Although marijuana may have a reputation as a relatively harmless drug, a new case report links it to the deaths of two young men in Germany.

Toxicological examinations concluded that the men were under the influence of cannabis before they died, and traces of THC — the main active ingredient in marijuana — were found in the men's blood and brain tissue, the researchers wrote in the report.

In both cases, the deaths were related to cardiovascular complications. In one of the deaths, a 23-year-old man without a history of health problems suddenly collapsed while using public transportation, and died after 40 minutes of unsuccessful resuscitation efforts, according to the case report based on postmortem investigations. The man had a small amount of marijuana in his pockets when he was found, according to the researchers at the Institute of Legal Medicine, University Hospital Duesseldorf in Germany, who reported the case.

In the second case described in the report, a 28-year-old man was found dead at home by his girlfriend. An ashtray, rolling paper and a sealable plastic bag containing remnants of marijuana were found next to the body. The man had occasionally used cannabis, the researchers wrote. He had also abused alcohol and drugs, such as amphetamines and cocaine until about two years before his death, they wrote. [5 Bad Habits You Should Still Quit]                                                                               

"After exclusion of other causes of death, we assume that the young men died from cardiovascular complications evoked by smoking cannabis," the researchers wrote.

"We assume the deaths of these two young men occurred due to arrhythmias evoked by smoking cannabis," but this assumption does not rule out that the men were predisposed to cardiovascular risks, they wrote.

Nikolas P. Lemos, the chief forensic toxicologist for the San Francisco Medical Examiner's Office, said there have been confirmed cases in which marijuana has had harmful effects on the heart.

"The potential cardiotoxicity of cannabis has been reported in peer-reviewed abstracts as well as scientific proceedings before, including by my team," Lemos said.

"This case report adds two more cases from Germany, but since late last year, we have known and reported on this drug's potential cardiotoxic effects in some parts of the general population," he said.

The researchers in Germany who reported the deaths declined an interview request from Live Science, citing an overwhelming media response to the paper and "some quite unpleasant reactions from individuals."

Following the online publication of the paper, Jost Leune, the head of the German Association for Drugs and Addiction in Hannover, Germany, criticized the report in an interview with the website TheLocal.de, saying, "Cannabis does not paralyze the breathing or the heart."

"Deaths due to cannabis use are usually accidents that are not caused by the substance, but to the circumstances of use," Leune said.

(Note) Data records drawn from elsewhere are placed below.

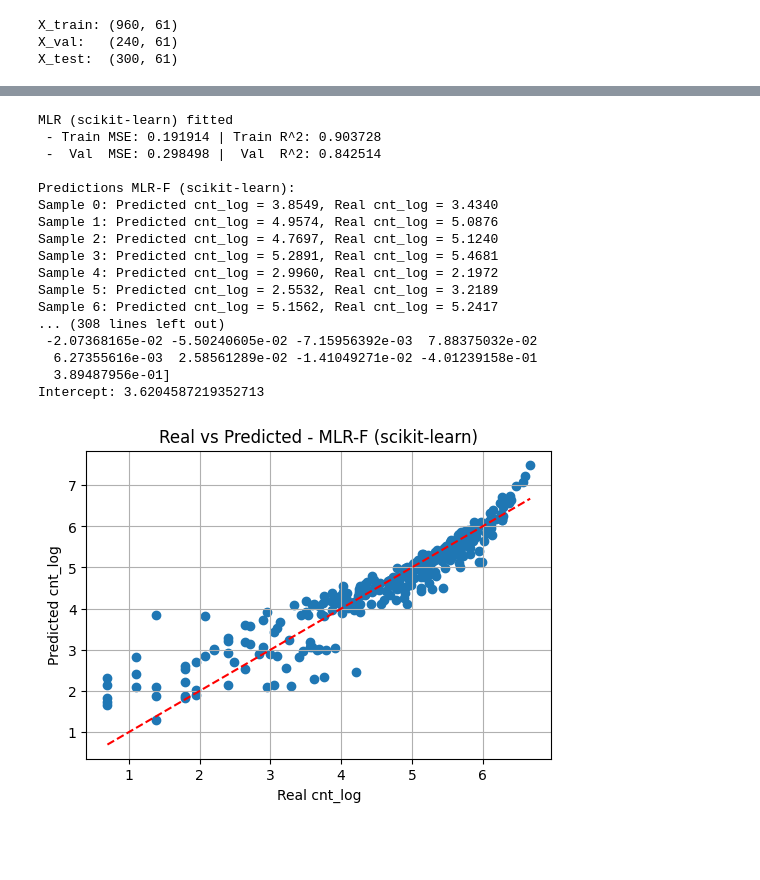
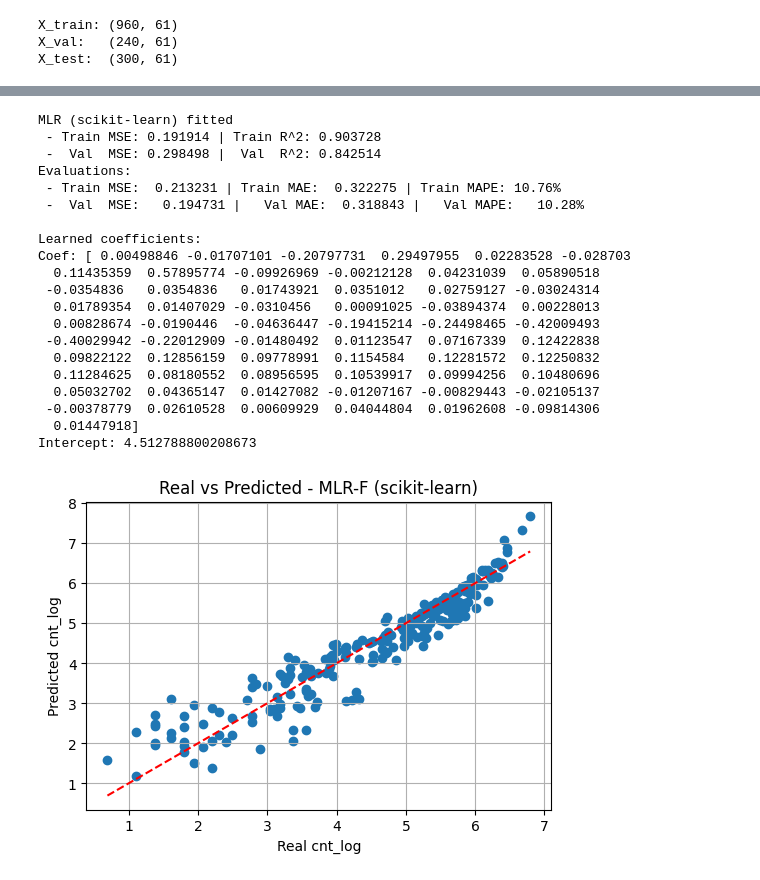
Before and after one commit to MarcoPeretti/nec-activity1, a Jupyter notebook: A1_Test_Implementations.ipynb, the cells around one changed output, grey strips where cells are left out. Drawn from its saved outputs; the diff is of its cells as text; code cells hidden in the pictures; blank space fills up the shorter version.

Commit message:
implemented test MSE, MAE, MAPE, calculating them for test 2 and 3

```diff
--- a/A1_Test_Implementations.ipynb
+++ b/A1_Test_Implementations.ipynb
@@ -192,54 +218,63 @@ Predictions BP-F (PyTorch):
 # %%
 
 # Test 3: Multiple Linear Regression - MLR (scikit-learn)
 
 # Create the regression model with 20% validation
 mlr = MultipleLinearRegressionSK(val_split=0.2, scale=False)
 
 # Train the model
-mlr.fit(X_train.values, y_train.values)
+mlr.fit(X_train_scaled, y_train)
+
+# Test for MSE, MAE, MAPE
+y_train_pred = mlr.predict(X_train_scaled)
+y_val_pred   = mlr.predict(X_val_scaled)
+
+evaluate_regression_preds(y_train, y_train_pred, y_val, y_val_pred)
 
 # Predictions
-y_pred = mlr.predict(X_test.values)
+# y_pred = mlr.predict(X_val_scaled)
 
-print("\nPredictions MLR-F (scikit-learn):")
-for i, (inp, pred, real) in enumerate(zip(X_test.values, y_pred, y_test.values)):
-    print(f"Sample {i}: Predicted cnt_log = {pred:.4f}, Real cnt_log = {real:.4f}")
+#print("\nPredictions MLR-F (scikit-learn):")
+#for i, (inp, pred, real) in enumerate(zip(X_test.values, y_pred, y_test.values)):
+#    print(f"Sample {i}: Predicted cnt_log = {pred:.4f}, Real cnt_log = {real:.4f}")
 
 # Print learned coefficients
 print("\nLearned coefficients:")
 print("Coef:", mlr.coef_)
 print("Intercept:", mlr.intercept_)
 
 # Plot real vs predicted
 plt.figure(figsize=(6, 4))
-plt.scatter(y_test, y_pred)
-plt.plot([y_test.min(), y_test.max()],
-         [y_test.min(), y_test.max()], "r--")
+plt.scatter(y_val, y_val_pred)
+plt.plot([y_val.min(), y_val.max()],
+         [y_val.min(), y_val.max()], "r--")
 plt.title("Real vs Predicted - MLR-F (scikit-learn)")
 plt.xlabel("Real cnt_log")
 plt.ylabel("Predicted cnt_log")
 plt.grid(True)
 plt.show()
 # %% [output]
 MLR (scikit-learn) fitted
  - Train MSE: 0.191914 | Train R^2: 0.903728
  -  Val  MSE: 0.298498 |  Val  R^2: 0.842514
+Evaluations:
+ - Train MSE:  0.213231 | Train MAE:  0.322275 | Train MAPE: 10.76%
+ -  Val  MSE:   0.194731 |   Val MAE:  0.318843 |   Val MAPE:   10.28%
 
-Predictions MLR-F (scikit-learn):
-Sample 0: Predicted cnt_log = 3.8549, Real cnt_log = 3.4340
-Sample 1: Predicted cnt_log = 4.9574, Real cnt_log = 5.0876
-Sample 2: Predicted cnt_log = 4.7697, Real cnt_log = 5.1240
-Sample 3: Predicted cnt_log = 5.2891, Real cnt_log = 5.4681
-Sample 4: Predicted cnt_log = 2.9960, Real cnt_log = 2.1972
-Sample 5: Predicted cnt_log = 2.5532, Real cnt_log = 3.2189
-Sample 6: Predicted cnt_log = 5.1562, Real cnt_log = 5.2417
-... (308 lines left out)
- -2.07368165e-02 -5.50240605e-02 -7.15956392e-03  7.88375032e-02
-  6.27355616e-03  2.58561289e-02 -1.41049271e-02 -4.01239158e-01
-  3.89487956e-01]
-Intercept: 3.6204587219352713
+Learned coefficients:
+Coef: [ 0.00498846 -0.01707101 -0.20797731  0.29497955  0.02283528 -0.028703
+  0.11435359  0.57895774 -0.09926969 -0.00212128  0.04231039  0.05890518
+ -0.0354836   0.0354836   0.01743921  0.0351012   0.02759127 -0.03024314
+  0.01789354  0.01407029 -0.0310456   0.00091025 -0.03894374  0.00228013
+  0.00828674 -0.0190446  -0.04636447 -0.19415214 -0.24498465 -0.42009493
+ -0.40029942 -0.22012909 -0.01480492  0.01123547  0.07167339  0.12422838
+  0.09822122  0.12856159  0.09778991  0.1154584   0.12281572  0.12250832
+  0.11284625  0.08180552  0.08956595  0.10539917  0.09994256  0.10480696
+  0.05032702  0.04365147  0.01427082 -0.01207167 -0.00829443 -0.02105137
+ -0.00378779  0.02610528  0.00609929  0.04044804  0.01962608 -0.09814306
+  0.01447918]
+Intercept: 4.512788800208673
-[figure, old version]
+[figure, new version]
 # %%
 
 # Ccomparison between BP from Scratch and BP Pytorch
```
Also changed, not shown: parts of 5 cells of this notebook.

However, other recent research also has linked marijuana use with cardiovascular complications in young and middle-age adults. In a study published in April in the Journal of the American Heart Association, researchers examined data on health complications following marijuana use, gathered from 2006 to 2010 by the French Addictovigilance Network. They found that among the 2,000 cases of reported complications, 35 cases involved heart problems. Among those were 20 people who had heart attacks, including nine who died.

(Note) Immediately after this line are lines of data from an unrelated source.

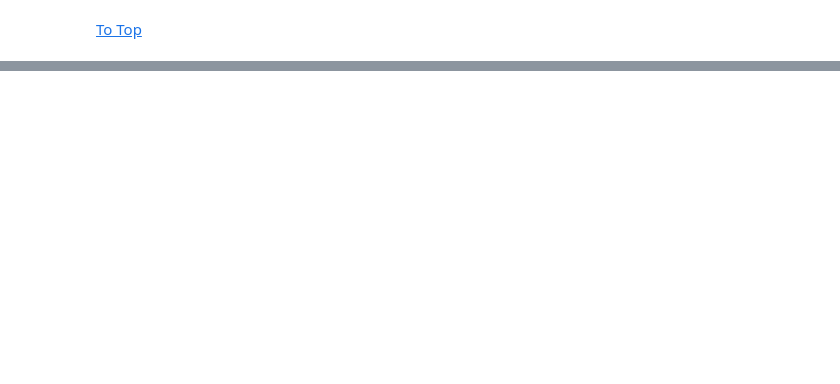
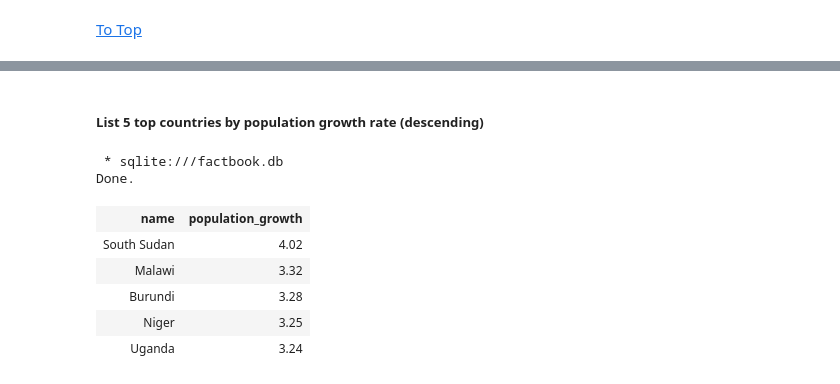
Before and after one commit to IS-87/DataQuest-GP-Simple-SQL-Usage, a Jupyter notebook: SQL for Data Analysis.ipynb, the cells around one changed output, grey strips where cells are left out. Saved outputs shown, nothing was run; the diff lists cells and outputs as text; code cells hidden in the pictures; blank space fills up the shorter version.

```diff
--- a/SQL for Data Analysis.ipynb
+++ b/SQL for Data Analysis.ipynb
@@ -176,0 +229,19 @@ Done.
+# %% [markdown]
+##### List 5 top countries by population growth rate (descending)
+# %%
+%%sql
+
+SELECT name, population_growth
+  FROM facts
+ WHERE name NOT IN ('World', 'European Union')
+ ORDER BY population_growth DESC
+ LIMIT 5;
+# %% [output]
+ * sqlite:///factbook.db
+Done.
+| name | population_growth |
+| South Sudan | 4.02 |
+| Malawi | 3.32 |
+| Burundi | 3.28 |
+| Niger | 3.25 |
+| Uganda | 3.24 |
```
Also changed, not shown: parts of 36 cells of this notebook.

"There is now compelling evidence on the growing risk of marijuana-associated adverse cardiovascular effects, especially in young people," study author Émilie Jouanjus, a medical faculty member at the Centre Hospitalier Universitaire de Toulouse in France, said in a statement at the time. "It is, therefore, important that doctors, including cardiologists, be aware of this, and consider marijuana use as one of the potential causes in patients with cardiovascular disorders."

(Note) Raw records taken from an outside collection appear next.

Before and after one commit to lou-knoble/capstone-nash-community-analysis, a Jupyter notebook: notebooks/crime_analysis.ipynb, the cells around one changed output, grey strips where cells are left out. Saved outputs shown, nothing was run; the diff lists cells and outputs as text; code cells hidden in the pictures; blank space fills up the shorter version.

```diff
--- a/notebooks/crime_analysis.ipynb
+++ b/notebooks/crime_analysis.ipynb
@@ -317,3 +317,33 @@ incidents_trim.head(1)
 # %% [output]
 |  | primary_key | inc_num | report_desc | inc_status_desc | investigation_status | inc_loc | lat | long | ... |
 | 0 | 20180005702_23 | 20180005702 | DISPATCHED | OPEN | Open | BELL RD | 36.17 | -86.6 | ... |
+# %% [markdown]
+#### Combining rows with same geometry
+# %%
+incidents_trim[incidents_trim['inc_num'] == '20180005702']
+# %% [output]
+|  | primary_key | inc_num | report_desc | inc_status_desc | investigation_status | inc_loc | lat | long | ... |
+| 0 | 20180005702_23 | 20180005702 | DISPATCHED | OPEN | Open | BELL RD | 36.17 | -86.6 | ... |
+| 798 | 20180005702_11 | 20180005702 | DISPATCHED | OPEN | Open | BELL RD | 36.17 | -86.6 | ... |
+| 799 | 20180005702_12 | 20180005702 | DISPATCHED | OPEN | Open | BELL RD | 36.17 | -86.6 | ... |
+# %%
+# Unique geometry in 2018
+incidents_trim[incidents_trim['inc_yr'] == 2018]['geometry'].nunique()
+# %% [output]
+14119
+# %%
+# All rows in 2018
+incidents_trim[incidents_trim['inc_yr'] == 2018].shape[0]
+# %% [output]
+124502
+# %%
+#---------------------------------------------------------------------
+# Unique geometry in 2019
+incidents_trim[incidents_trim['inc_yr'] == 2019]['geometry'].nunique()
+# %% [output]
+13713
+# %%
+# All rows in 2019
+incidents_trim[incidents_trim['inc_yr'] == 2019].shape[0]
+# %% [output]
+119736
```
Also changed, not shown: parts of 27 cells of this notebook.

"It is important that people realize that any drug can have harmful effects," Iain M. McIntyre, a director and chief toxicologist at the San Diego County Medical Examiner's Office, told Live Science.

Some people who are predisposed to cardiac events may be particularly vulnerable to potential harmful effects of marijuana use, and the new report shows this, McIntyre said.

One limitation of the report, however, was that it did not specify for how long the two men had been using marijuana, he said.

The researchers who wrote the report stressed that the risk of cardiovascular effects of marijuana use in the general population is low, but it is higher in people who have cardiovascular issues.

"Persons who are at high risk for cardiovascular diseases are even recommended to avoid the use of cannabis," they wrote.

Lemos said he hopes the report will raise awareness of the potential health complications of marijuana use. "I am delighted to see this additional work in hope that medical examiners, coroners and physicians will realize that they need to collect specimens, test for cannabis in post-mortem fluids and consider the contributions of cannabis in the death investigations.

"We simply cannot, any longer, adhere to the old mentality that 'marijuana does not kill," Lemos told Live Science. "We are now seeing evidence from my office and elsewhere that it just might."

The case report was published in the April issue of the journal Forensic Science International.

Follow Agata Blaszczak-Boxe on Twitter. Follow Live Science @livescience, Facebook & Google+Originally published on Live Science.

Copyright 2014 LiveScience, a TechMediaNetwork company. All rights reserved. This material may not be published, broadcast, rewritten or redistributed.
View Comments (4397)